* [What you should do] Take from the records below each line that holds "publications".
Start of Records supplied
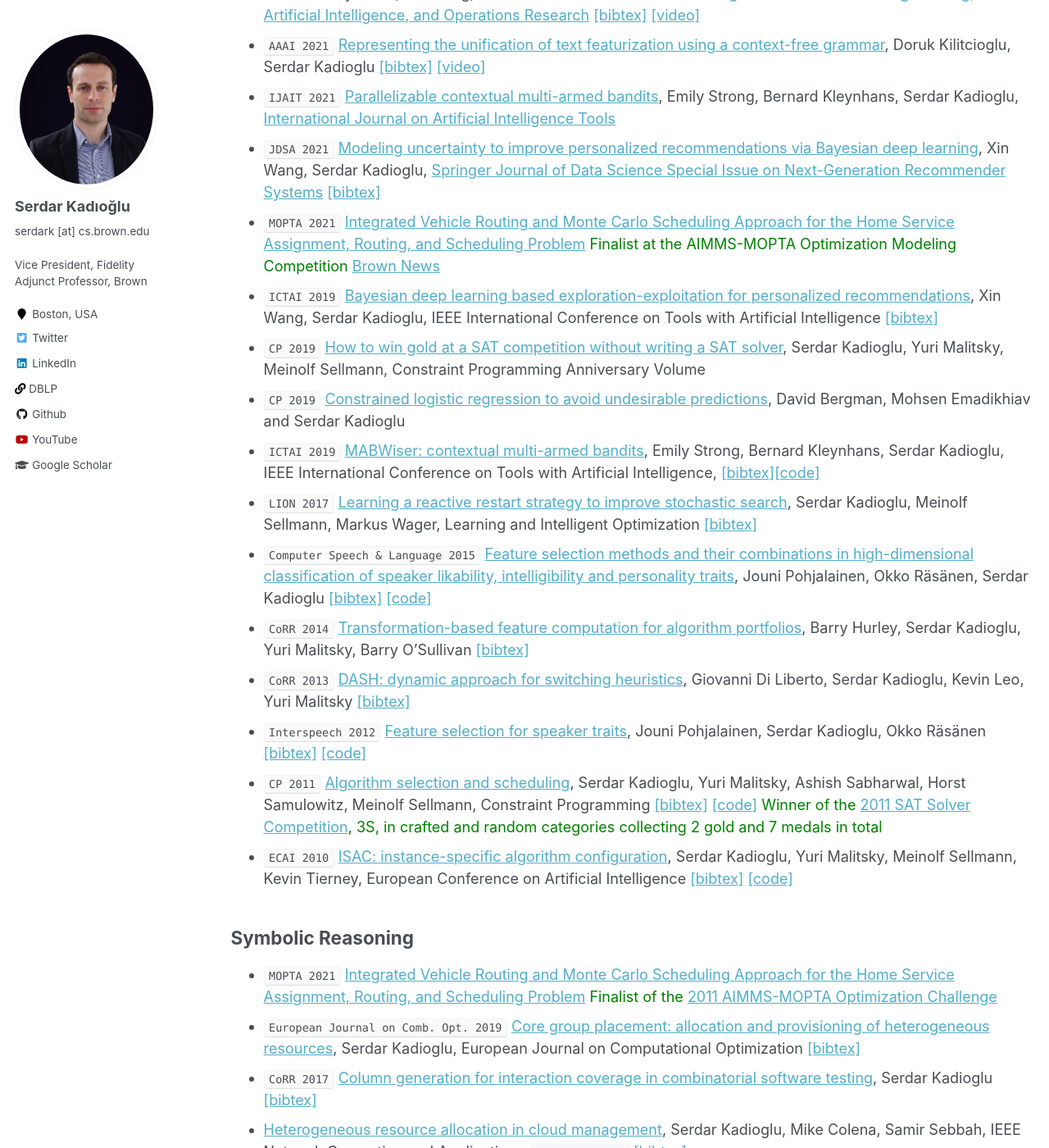
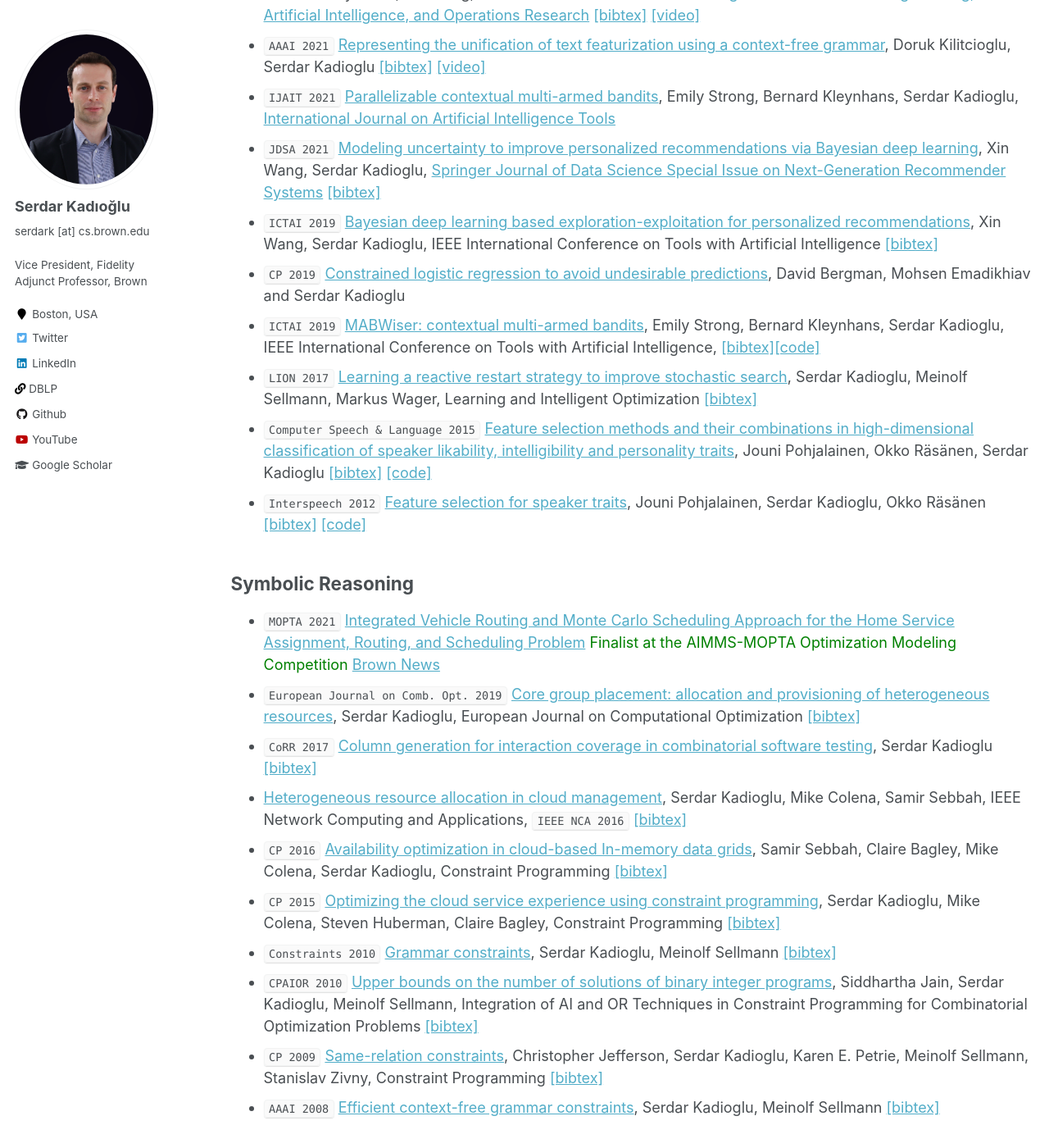
Before and after one commit to skadio/skadio.github.io, a Jekyll site: the page built from _pages/publications.md, in a window 1280 px wide and 1400 px high, scrolled down 475 px. Shown: the whole window at 82% size. Built offline with Jekyll 4.4.1, drawn with Linux system fonts in a browser that asks for light colours; some of the changed text lies outside the part shown.

Commit message:
Update publications.md

```diff
--- a/_pages/publications.md
+++ b/_pages/publications.md
@@ -17,21 +17,15 @@ author_profile: true
 * `AAAI 2021` [Representing the unification of text featurization using a context-free grammar](https://ojs.aaai.org/index.php/AAAI/article/view/17814), Doruk Kilitcioglu, Serdar Kadioglu [[bibtex]](https://dblp.org/rec/conf/aaai/KilitciogluK21.html?view=bibtex) [[video]](https://slideslive.com/38951112/representing-the-unification-of-text-featurization-using-a-contextfree-grammar?ref=account-folder-75501-folders)
 * `IJAIT 2021` [Parallelizable contextual multi-armed bandits](https://www.worldscientific.com/doi/10.1142/S0218213021500214), Emily Strong, Bernard Kleynhans, Serdar Kadioglu, [International Journal on Artificial Intelligence Tools](https://www.worldscientific.com/worldscinet/ijait)
 * `JDSA 2021` [Modeling  uncertainty  to improve personalized recommendations via Bayesian deep learning](https://link.springer.com/article/10.1007/s41060-020-00241-1), Xin Wang, Serdar Kadioglu, [Springer Journal of Data Science Special Issue on Next-Generation Recommender Systems](https://www.springer.com/journal/41060) [[bibtex]](https://link.springer.com/article/10.1007/s41060-020-00241-1#citeas)
-* `MOPTA 2021` [Integrated Vehicle Routing and Monte Carlo Scheduling Approach for the Home Service Assignment, Routing, and Scheduling Problem](https://arxiv.org/abs/2106.16176) <span style="color:green">Finalist at the AIMMS-MOPTA Optimization Modeling Competition</span> [Brown News](http://cs.brown.edu/news/2021/08/11/brown-cs-team-takes-third-place-thirteenth-modeling-and-optimization-competition/)
 * `ICTAI 2019` [Bayesian deep learning based exploration-exploitation for personalized recommendations](https://ieeexplore.ieee.org/document/8995445), Xin Wang, Serdar Kadioglu, IEEE International Conference on Tools with Artificial Intelligence [[bibtex]](https://dblp.org/rec/conf/ictai/WangK19.html?view=bibtex)
-* `CP 2019` [How to win gold at a SAT competition without writing a SAT solver](https://freuder.files.wordpress.com/2019/09/2011-freuder-algorithm-selection-and-scheduling.pdf), Serdar Kadioglu, Yuri Malitsky, Meinolf Sellmann, Constraint Programming Anniversary Volume
 * `CP 2019` [Constrained logistic regression to avoid undesirable predictions](https://cp2019.a4cp.org/accepted_abstracts.html), David Bergman, Mohsen Emadikhiav and Serdar Kadioglu
 * `ICTAI 2019` [MABWiser: contextual multi-armed bandits](https://ieeexplore.ieee.org/document/8995418), Emily Strong, Bernard Kleynhans, Serdar Kadioglu, IEEE International Conference on Tools with Artificial Intelligence, [[bibtex]](https://dblp.org/rec/conf/ictai/StrongKK19.html?view=bibtex)[[code]](https://github.com/fmr-llc/mabwiser)
 * `LION 2017` [Learning a reactive restart strategy to improve stochastic search](https://link.springer.com/chapter/10.1007/978-3-319-69404-7_8), Serdar Kadioglu, Meinolf Sellmann, Markus Wager, Learning and Intelligent Optimization [[bibtex]](https://dblp.org/rec/conf/lion/KadiogluSW17.html?view=bibtex)
 * `Computer Speech & Language 2015` [Feature selection methods and their combinations in high-dimensional classification of speaker likability, intelligibility and personality traits](https://www.sciencedirect.com/science/article/abs/pii/S0885230813001113), Jouni Pohjalainen, Okko Räsänen, Serdar Kadioglu [[bibtex]](http://dblp.uni-trier.de/rec/bibtex/journals/csl/PohjalainenRK15) [[code]](https://sites.google.com/site/serdrk/software)
-* `CoRR 2014` [Transformation-based feature computation for algorithm portfolios](http://arxiv.org/abs/1401.2474), Barry Hurley, Serdar Kadioglu, Yuri Malitsky, Barry O'Sullivan [[bibtex]](http://dblp.uni-trier.de/rec/bibtex/journals/corr/0001KMO14)
-* `CoRR 2013` [DASH: dynamic approach for switching heuristics](http://arxiv.org/abs/1307.4689), Giovanni Di Liberto, Serdar Kadioglu, Kevin Leo, Yuri Malitsky [[bibtex]](http://dblp.uni-trier.de/rec/bibtex/journals/corr/LibertoKLM13)
 * `Interspeech 2012` [Feature selection for speaker traits](http://users.tkk.fi/~jpohjala/publications/is12stc.pdf), Jouni Pohjalainen, Serdar Kadioglu, Okko Räsänen [[bibtex]](http://dblp.uni-trier.de/rec/bibtex/conf/interspeech/PohjalainenKR12) [[code]](https://sites.google.com/site/serdrk/software)
-* `CP 2011` [Algorithm selection and scheduling](https://link.springer.com/chapter/10.1007/978-3-642-23786-7_35), Serdar Kadioglu, Yuri Malitsky, Ashish Sabharwal, Horst Samulowitz, Meinolf Sellmann, Constraint Programming [[bibtex]](http://dblp.uni-trier.de/rec/bibtex/conf/cp/KadiogluMSSS11) [[code]](https://sites.google.com/site/serdrk/software) <span style="color:green">Winner of the [2011 SAT Solver Competition](http://www.satcompetition.org/2011/), 3S, in crafted and random categories collecting 2 gold and 7 medals in total</span>
-* `ECAI 2010` [ISAC: instance-specific algorithm configuration](http://www.booksonline.iospress.nl/Content/View.aspx?piid=17848), Serdar Kadioglu, Yuri Malitsky, Meinolf Sellmann, Kevin Tierney, European Conference on Artificial Intelligence [[bibtex]](http://dblp.uni-trier.de/rec/bibtex/conf/ecai/KadiogluMST10) [[code]](https://sites.google.com/site/serdrk/software)
 
 ## Symbolic Reasoning
-* `MOPTA 2021` [Integrated Vehicle Routing and Monte Carlo Scheduling Approach for the Home Service Assignment, Routing, and Scheduling Problem](https://arxiv.org/abs/2106.16176) <span style="color:green">Finalist of the [2011 AIMMS-MOPTA Optimization Challenge](https://cs.brown.edu/news/2021/08/11/brown-cs-team-takes-third-place-thirteenth-modeling-and-optimization-competition/?fbclid=IwAR0XLQYZUDtsNmve2J1gvXJcr9pe_unIyFQMoE4rth4kXbIwKkTlnzYPZSI)</span>
+* `MOPTA 2021` [Integrated Vehicle Routing and Monte Carlo Scheduling Approach for the Home Service Assignment, Routing, and Scheduling Problem](https://arxiv.org/abs/2106.16176) <span style="color:green">Finalist at the AIMMS-MOPTA Optimization Modeling Competition</span> [Brown News](http://cs.brown.edu/news/2021/08/11/brown-cs-team-takes-third-place-thirteenth-modeling-and-optimization-competition/)
 * `European Journal on Comb. Opt. 2019` [Core group placement: allocation and provisioning of heterogeneous resources](https://link.springer.com/article/10.1007/s13675-018-0095-9), Serdar Kadioglu, European Journal on Computational Optimization [[bibtex]](https://dblp.org/rec/journals/ejco/Kadioglu19.html?view=bibtex)
 * `CoRR 2017` [Column generation for interaction coverage in combinatorial software testing](https://arxiv.org/abs/1712.07081), Serdar Kadioglu [[bibtex]](https://dblp.org/rec/journals/corr/abs-1712-07081.html?view=bibtex)
 * [Heterogeneous resource allocation in cloud management](http://ieeexplore.ieee.org/document/7778589/), Serdar Kadioglu, Mike Colena, Samir Sebbah, IEEE Network Computing and Applications, `IEEE NCA 2016` [[bibtex]](http://dblp.uni-trier.de/rec/bibtex/conf/nca/KadiogluCS16)
@@ -44,7 +38,7 @@ author_profile: true
 
 
 ## Search & Combinatorial Optimization
-* `INFORMS 2020` [Seq2Pat: sequence-to-pattern generation in large-scale sequence databases](http://meetings2.informs.org/wordpress/annual2020/), Session on Machine Learning and Discrete Optimization,
+* `INFORMS 2020` [Seq2Pat: sequence-to-pattern generation in large-scale sequence databases](http://meetings2.informs.org/wordpress/annual2020/), Session on Machine Learning and Discrete Optimization
 * `Dagsthul 2018` [Planning & operations research](https://drops.dagstuhl.de/opus/volltexte/2018/9289/pdf/dagrep_v008_i002_p026_18071.pdf), [Dagstuhl Research Seminar Reports](https://www.dagstuhl.de/en/program/calendar/motivationstext/?semnr=18071) [[bibtex]](https://dblp.org/rec/journals/dagstuhl-reports/BeckMRH18.html?view=bibtex)
 * `Europen Journal on OR 2016` [DASH: dynamic approach for switching heuristics](http://link.springer.com/article/10.1007%2Fs10601-015-9211-0), Giovanni Di Liberto, Serdar Kadioglu, Kevin Leo, Yuri Malitsky, European Journal on Operations Research [[bibtex]](http://dblp.uni-trier.de/rec/bibtex/journals/eor/LibertoKLM16)
 * `Constraints 2015` [Efficient search procedures for solving combinatorial problems](http://link.springer.com/article/10.1007%2Fs10601-015-9211-0), Serdar Kadioglu [[bibtex]](http://dblp.uni-trier.de/rec/bibtex/journals/constraints/Kadioglu15)
@@ -53,18 +47,13 @@ author_profile: true
 * `CP 2011` [Incorporating variance in impact-based search](https://link.springer.com/chapter/10.1007/978-3-642-23786-7_36), Serdar Kadioglu, Eoin O'Mahony, Philippe Refalo, Meinolf Sellmann, Constraint Programming [[bibtex]](http://dblp.uni-trier.de/rec/bibtex/conf/cp/KadiogluORS11)
 * [Dialectic search](https://link.springer.com/chapter/10.1007/978-3-642-04244-7_39), Serdar Kadioglu, Meinolf Sellmann, Constraint Programming, `CP 2009` [[bibtex]](http://dblp.uni-trier.de/rec/bibtex/conf/cp/KadiogluS09)
 * `Banff 2009` [Search in constraint programming](https://www.birs.ca/workshops/2009/09w5125/report09w5125.pdf), [Banff International Research Workshop](https://www.birs.ca/events/2009/5-day-workshops/09w5125),
-* `CROCS 2009` [A local search meta-Heuristic for non-specialists](http://www.computational-sustainability.org/crocs09/papers/kadioglu-crocs09.pdf), Serdar Kadioglu, Meinolf Sellmann, Constraint Reasoning and Optimization for Computational Sustainability [[bibtex]](https://scholar.googleusercontent.com/citations?view_op=export_citations&user=tOgYtHkAAAAJ&s=tOgYtHkAAAAJ:UeHWp8X0CEIC&citsig=AMstHGQAAAAAWAk8WmI6V5Rczo_KCQHRd3ICDHpfdscW&hl=en&cit_fmt=0)
+* `Crocs 2009` [A local search meta-Heuristic for non-specialists](http://www.computational-sustainability.org/crocs09/papers/kadioglu-crocs09.pdf), Serdar Kadioglu, Meinolf Sellmann, Constraint Reasoning and Optimization for Computational Sustainability [[bibtex]](https://scholar.googleusercontent.com/citations?view_op=export_citations&user=tOgYtHkAAAAJ&s=tOgYtHkAAAAJ:UeHWp8X0CEIC&citsig=AMstHGQAAAAAWAk8WmI6V5Rczo_KCQHRd3ICDHpfdscW&hl=en&cit_fmt=0)
 * `CP 2008` [Dichotomic search protocols for constrained optimization](https://link.springer.com/chapter/10.1007%2F978-3-540-85958-1_17), Meinolf Sellmann, Serdar Kadioglu, Constraint Programming [[bibtex]](http://dblp.uni-trier.de/rec/bibtex/conf/cp/SellmannK08) <span style="color:green">Nominated for the Best Paper Award</span>
 
 ## Algorithm Configuration
 * `CP 2019` [How to win gold at a SAT competition without writing a SAT solver](https://freuder.files.wordpress.com/2019/09/2011-freuder-algorithm-selection-and-scheduling.pdf), Serdar Kadioglu, Yuri Malitsky, Meinolf Sellmann, Constraint Programming Anniversary Volume
-* `CP 2019` [Constrained logistic regression to avoid undesirable predictions](https://cp2019.a4cp.org/accepted_abstracts.html), David Bergman, Mohsen Emadikhiav and Serdar Kadioglu
-* `ICTAI 2019` [MABWiser: contextual multi-armed bandits](https://ieeexplore.ieee.org/document/8995418), Emily Strong, Bernard Kleynhans, Serdar Kadioglu, IEEE International Conference on Tools with Artificial Intelligence, [[bibtex]](https://dblp.org/rec/conf/ictai/StrongKK19.html?view=bibtex)[[code]](https://github.com/fmr-llc/mabwiser)
-* `LION 2017` [Learning a reactive restart strategy to improve stochastic search](https://link.springer.com/chapter/10.1007/978-3-319-69404-7_8), Serdar Kadioglu, Meinolf Sellmann, Markus Wager, Learning and Intelligent Optimization [[bibtex]](https://dblp.org/rec/conf/lion/KadiogluSW17.html?view=bibtex)
-* `Computer Speech & Language 2015` [Feature selection methods and their combinations in high-dimensional classification of speaker likability, intelligibility and personality traits](https://www.sciencedirect.com/science/article/abs/pii/S0885230813001113), Jouni Pohjalainen, Okko Räsänen, Serdar Kadioglu [[bibtex]](http://dblp.uni-trier.de/rec/bibtex/journals/csl/PohjalainenRK15) [[code]](https://sites.google.com/site/serdrk/software)
 * `CoRR 2014` [Transformation-based feature computation for algorithm portfolios](http://arxiv.org/abs/1401.2474), Barry Hurley, Serdar Kadioglu, Yuri Malitsky, Barry O'Sullivan [[bibtex]](http://dblp.uni-trier.de/rec/bibtex/journals/corr/0001KMO14)
 * `CoRR 2013` [DASH: dynamic approach for switching heuristics](http://arxiv.org/abs/1307.4689), Giovanni Di Liberto, Serdar Kadioglu, Kevin Leo, Yuri Malitsky [[bibtex]](http://dblp.uni-trier.de/rec/bibtex/journals/corr/LibertoKLM13)
-* `Interspeech 2012` [Feature selection for speaker traits](http://users.tkk.fi/~jpohjala/publications/is12stc.pdf), Jouni Pohjalainen, Serdar Kadioglu, Okko Räsänen [[bibtex]](http://dblp.uni-trier.de/rec/bibtex/conf/interspeech/PohjalainenKR12) [[code]](https://sites.google.com/site/serdrk/software)
 * `CP 2011` [Algorithm selection and scheduling](https://link.springer.com/chapter/10.1007/978-3-642-23786-7_35), Serdar Kadioglu, Yuri Malitsky, Ashish Sabharwal, Horst Samulowitz, Meinolf Sellmann, Constraint Programming [[bibtex]](http://dblp.uni-trier.de/rec/bibtex/conf/cp/KadiogluMSSS11) [[code]](https://sites.google.com/site/serdrk/software) <span style="color:green">Winner of the [2011 SAT Solver Competition](http://www.satcompetition.org/2011/), 3S, in crafted and random categories collecting 2 gold and 7 medals in total</span>
 * `ECAI 2010` [ISAC: instance-specific algorithm configuration](http://www.booksonline.iospress.nl/Content/View.aspx?piid=17848), Serdar Kadioglu, Yuri Malitsky, Meinolf Sellmann, Kevin Tierney, European Conference on Artificial Intelligence [[bibtex]](http://dblp.uni-trier.de/rec/bibtex/conf/ecai/KadiogluMST10) [[code]](https://sites.google.com/site/serdrk/software)
 
```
End of Records supplied
* [Output]
Before and after one commit to skadio/skadio.github.io, a Jekyll site: the page built from _pages/publications.md, in a window 1280 px wide and 1400 px high, scrolled down 475 px. Shown: the whole window at 82% size. Built offline with Jekyll 4.4.1, drawn with Linux system fonts in a browser that asks for light colours; some of the changed text lies outside the part shown.
Update publications.md
--- a/_pages/publications.md
+++ b/_pages/publications.md
 * `Interspeech 2012` [Feature selection for speaker traits](http://users.tkk.fi/~jpohjala/publications/is12stc.pdf), Jouni Pohjalainen, Serdar Kadioglu, Okko Räsänen [[bibtex]](http://dblp.uni-trier.de/rec/bibtex/conf/interspeech/PohjalainenKR12) [[code]](https://sites.google.com/site/serdrk/software)
-* `Interspeech 2012` [Feature selection for speaker traits](http://users.tkk.fi/~jpohjala/publications/is12stc.pdf), Jouni Pohjalainen, Serdar Kadioglu, Okko Räsänen [[bibtex]](http://dblp.uni-trier.de/rec/bibtex/conf/interspeech/PohjalainenKR12) [[code]](https://sites.google.com/site/serdrk/software)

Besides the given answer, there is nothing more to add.